## Task statement
For this exercise, reproduce the records exactly as they stand and do not carry any images over.

[Dataset records]
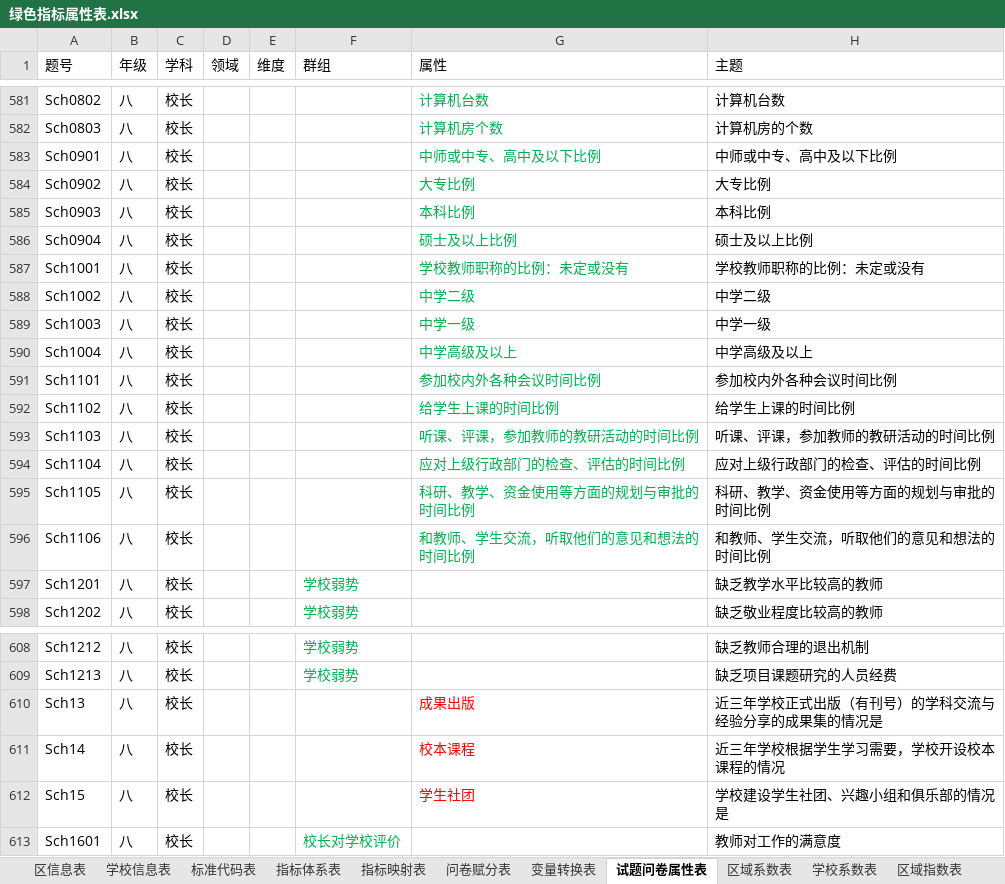
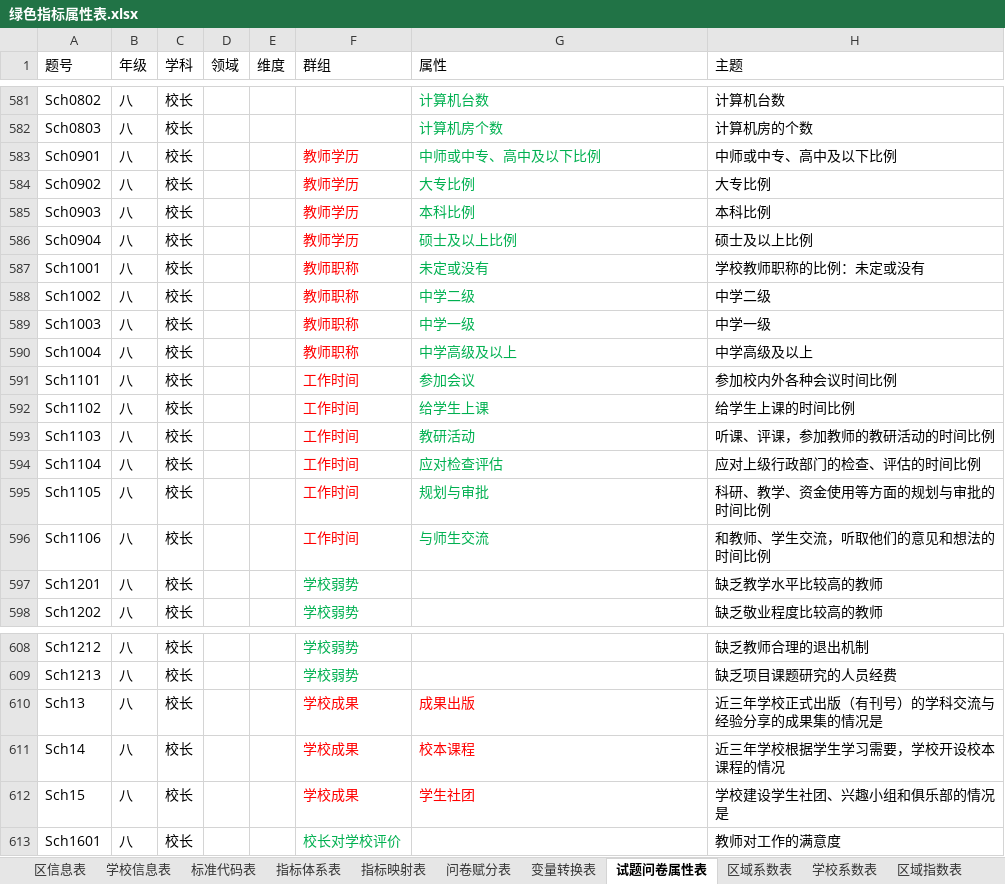
Before and after one commit to pku9104038/green-index, an Excel workbook: data.in/2018sh/绿色指标属性表.xlsx, sheet 试题问卷属性表, drawn as a sheet; only a part is shown, gaps mark what is left out; values as stored, in another font and other column widths than the file's, no borders; the diff names each change by its address in the sheet, - before the commit and + after, or states it on an @@ line.

```diff
--- a/data.in/2018sh/绿色指标属性表.xlsx (sheet 试题问卷属性表)
+++ b/data.in/2018sh/绿色指标属性表.xlsx (sheet 试题问卷属性表)
-F583:F586 (群组): (empty)
+F583:F586 (群组): 教师学历
-F587:F590 (群组): (empty)
+F587:F590 (群组): 教师职称
-G587 (属性): 学校教师职称的比例：未定或没有
+G587 (属性): 未定或没有
-F591:F596 (群组): (empty)
+F591:F596 (群组): 工作时间
-G591 (属性): 参加校内外各种会议时间比例
+G591 (属性): 参加会议
-G592 (属性): 给学生上课的时间比例
+G592 (属性): 给学生上课
-G593 (属性): 听课、评课，参加教师的教研活动的时间比例
+G593 (属性): 教研活动
-G594 (属性): 应对上级行政部门的检查、评估的时间比例
+G594 (属性): 应对检查评估
-G595 (属性): 科研、教学、资金使用等方面的规划与审批的时间比例
+G595 (属性): 规划与审批
-G596 (属性): 和教师、学生交流，听取他们的意见和想法的时间比例
+G596 (属性): 与师生交流
-F610:F612 (群组): (empty)
+F610:F612 (群组): 学校成果
```
Also changed, not shown: sheet 学校系数表, sheet 区域系数表, sheet 区域指数表, sheet 学校指数表, sheet 变量转换表, sheet 问卷赋分表, 1 more sheet, formulas that keep their value, hidden cells, 21 other files.
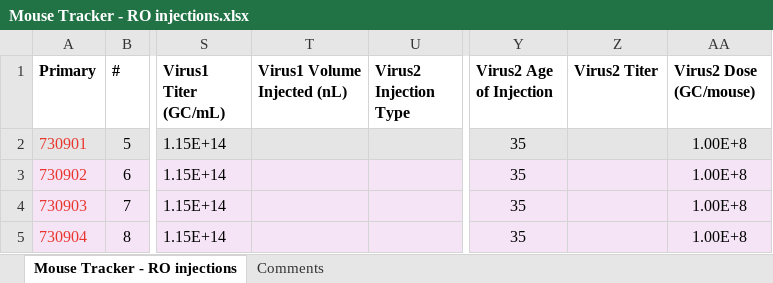
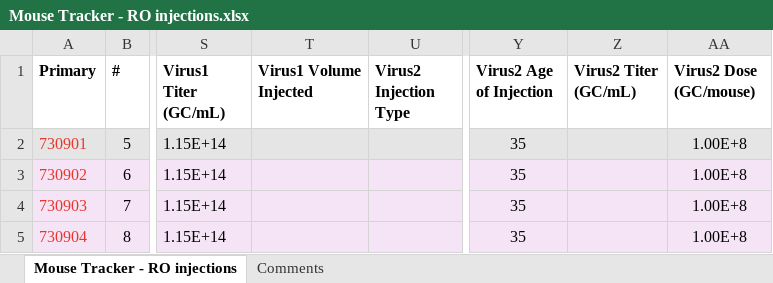
Before and after one commit to AllenNeuralDynamics/aind-data-transfer, an Excel workbook: scripts/Exaspim_ingest/Mouse Tracker - RO injections.xlsx, sheet Mouse Tracker - RO injections, drawn as a sheet; only a part is shown, gaps mark what is left out; values as stored, in another font and other column widths than the file's, no borders; the diff names each change by its address in the sheet, - before the commit and + after, or states it on an @@ line.

```diff
--- a/scripts/Exaspim_ingest/Mouse Tracker - RO injections.xlsx (sheet Mouse Tracker - RO injections)
+++ b/scripts/Exaspim_ingest/Mouse Tracker - RO injections.xlsx (sheet Mouse Tracker - RO injections)
-T1: Virus1 Volume Injected (nL)
+T1: Virus1 Volume Injected
-Z1: Virus2 Titer
+Z1: Virus2 Titer (GC/mL)
```
Also changed, not shown: 3 other files.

## Answer area
Before and after one commit to pku9104038/green-index, an Excel workbook: data.in/2018sh/绿色指标属性表.xlsx, sheet 试题问卷属性表, drawn as a sheet; only a part is shown, gaps mark what is left out; values as stored, in another font and other column widths than the file's, no borders; the diff names each change by its address in the sheet, - before the commit and + after, or states it on an @@ line.

```diff
--- a/data.in/2018sh/绿色指标属性表.xlsx (sheet 试题问卷属性表)
+++ b/data.in/2018sh/绿色指标属性表.xlsx (sheet 试题问卷属性表)
-F583:F586 (群组): (empty)
+F583:F586 (群组): 教师学历
-F587:F590 (群组): (empty)
+F587:F590 (群组): 教师职称
-G587 (属性): 学校教师职称的比例：未定或没有
+G587 (属性): 未定或没有
-F591:F596 (群组): (empty)
+F591:F596 (群组): 工作时间
-G591 (属性): 参加校内外各种会议时间比例
+G591 (属性): 参加会议
-G592 (属性): 给学生上课的时间比例
+G592 (属性): 给学生上课
-G593 (属性): 听课、评课，参加教师的教研活动的时间比例
+G593 (属性): 教研活动
-G594 (属性): 应对上级行政部门的检查、评估的时间比例
+G594 (属性): 应对检查评估
-G595 (属性): 科研、教学、资金使用等方面的规划与审批的时间比例
+G595 (属性): 规划与审批
-G596 (属性): 和教师、学生交流，听取他们的意见和想法的时间比例
+G596 (属性): 与师生交流
-F610:F612 (群组): (empty)
+F610:F612 (群组): 学校成果
```
Also changed, not shown: sheet 学校系数表, sheet 区域系数表, sheet 区域指数表, sheet 学校指数表, sheet 变量转换表, sheet 问卷赋分表, 1 more sheet, formulas that keep their value, hidden cells, 21 other files.
Before and after one commit to AllenNeuralDynamics/aind-data-transfer, an Excel workbook: scripts/Exaspim_ingest/Mouse Tracker - RO injections.xlsx, sheet Mouse Tracker - RO injections, drawn as a sheet; only a part is shown, gaps mark what is left out; values as stored, in another font and other column widths than the file's, no borders; the diff names each change by its address in the sheet, - before the commit and + after, or states it on an @@ line.

```diff
--- a/scripts/Exaspim_ingest/Mouse Tracker - RO injections.xlsx (sheet Mouse Tracker - RO injections)
+++ b/scripts/Exaspim_ingest/Mouse Tracker - RO injections.xlsx (sheet Mouse Tracker - RO injections)
-T1: Virus1 Volume Injected (nL)
+T1: Virus1 Volume Injected
-Z1: Virus2 Titer
+Z1: Virus2 Titer (GC/mL)
```
Also changed, not shown: 3 other files.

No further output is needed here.